Problem description
Your answer is a copy of every line in the records where "Descripción" appears.

BEGIN Provided information

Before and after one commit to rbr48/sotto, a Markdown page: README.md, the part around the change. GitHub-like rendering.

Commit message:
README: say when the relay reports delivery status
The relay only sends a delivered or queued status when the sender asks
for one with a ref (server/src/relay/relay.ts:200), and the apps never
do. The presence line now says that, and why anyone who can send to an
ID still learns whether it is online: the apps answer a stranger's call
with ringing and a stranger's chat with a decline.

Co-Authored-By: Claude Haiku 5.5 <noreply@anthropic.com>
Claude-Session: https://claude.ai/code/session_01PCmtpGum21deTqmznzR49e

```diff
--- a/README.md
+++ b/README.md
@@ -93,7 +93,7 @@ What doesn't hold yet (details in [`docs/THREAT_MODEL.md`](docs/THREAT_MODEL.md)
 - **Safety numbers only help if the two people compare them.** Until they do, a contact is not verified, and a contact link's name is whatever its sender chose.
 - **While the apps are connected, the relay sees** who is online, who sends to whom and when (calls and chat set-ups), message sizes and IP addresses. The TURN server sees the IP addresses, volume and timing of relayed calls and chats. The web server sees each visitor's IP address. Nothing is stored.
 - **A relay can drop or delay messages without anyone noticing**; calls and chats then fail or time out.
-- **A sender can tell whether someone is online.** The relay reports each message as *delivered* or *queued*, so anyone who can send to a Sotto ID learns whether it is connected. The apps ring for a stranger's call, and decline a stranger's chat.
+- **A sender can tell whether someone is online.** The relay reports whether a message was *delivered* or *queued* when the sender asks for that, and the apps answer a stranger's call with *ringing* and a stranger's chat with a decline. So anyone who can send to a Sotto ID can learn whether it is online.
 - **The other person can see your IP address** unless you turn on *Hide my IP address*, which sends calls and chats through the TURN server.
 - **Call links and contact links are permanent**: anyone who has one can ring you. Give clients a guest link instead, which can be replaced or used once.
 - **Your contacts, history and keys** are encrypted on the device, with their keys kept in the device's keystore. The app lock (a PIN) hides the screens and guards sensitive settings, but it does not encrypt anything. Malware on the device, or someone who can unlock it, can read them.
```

END Provided information
BEGIN Provided information

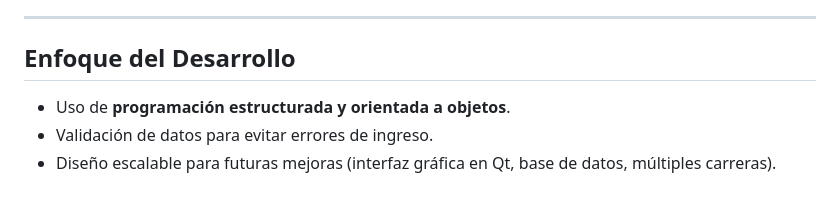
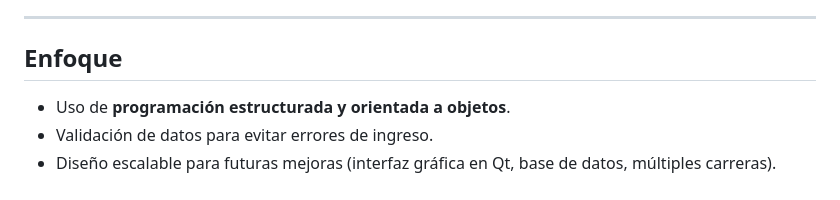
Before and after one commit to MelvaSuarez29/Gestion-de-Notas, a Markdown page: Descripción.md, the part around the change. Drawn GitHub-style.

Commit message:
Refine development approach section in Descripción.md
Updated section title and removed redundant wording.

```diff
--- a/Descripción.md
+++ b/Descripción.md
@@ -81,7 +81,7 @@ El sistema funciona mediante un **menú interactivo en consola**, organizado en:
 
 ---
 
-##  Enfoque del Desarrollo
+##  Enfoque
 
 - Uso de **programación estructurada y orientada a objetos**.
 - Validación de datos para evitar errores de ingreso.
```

END Provided information

Finished task
Before and after one commit to MelvaSuarez29/Gestion-de-Notas, a Markdown page: Descripción.md, the part around the change. Drawn GitHub-style.
Refine development approach section in Descripción.md
--- a/Descripción.md
+++ b/Descripción.md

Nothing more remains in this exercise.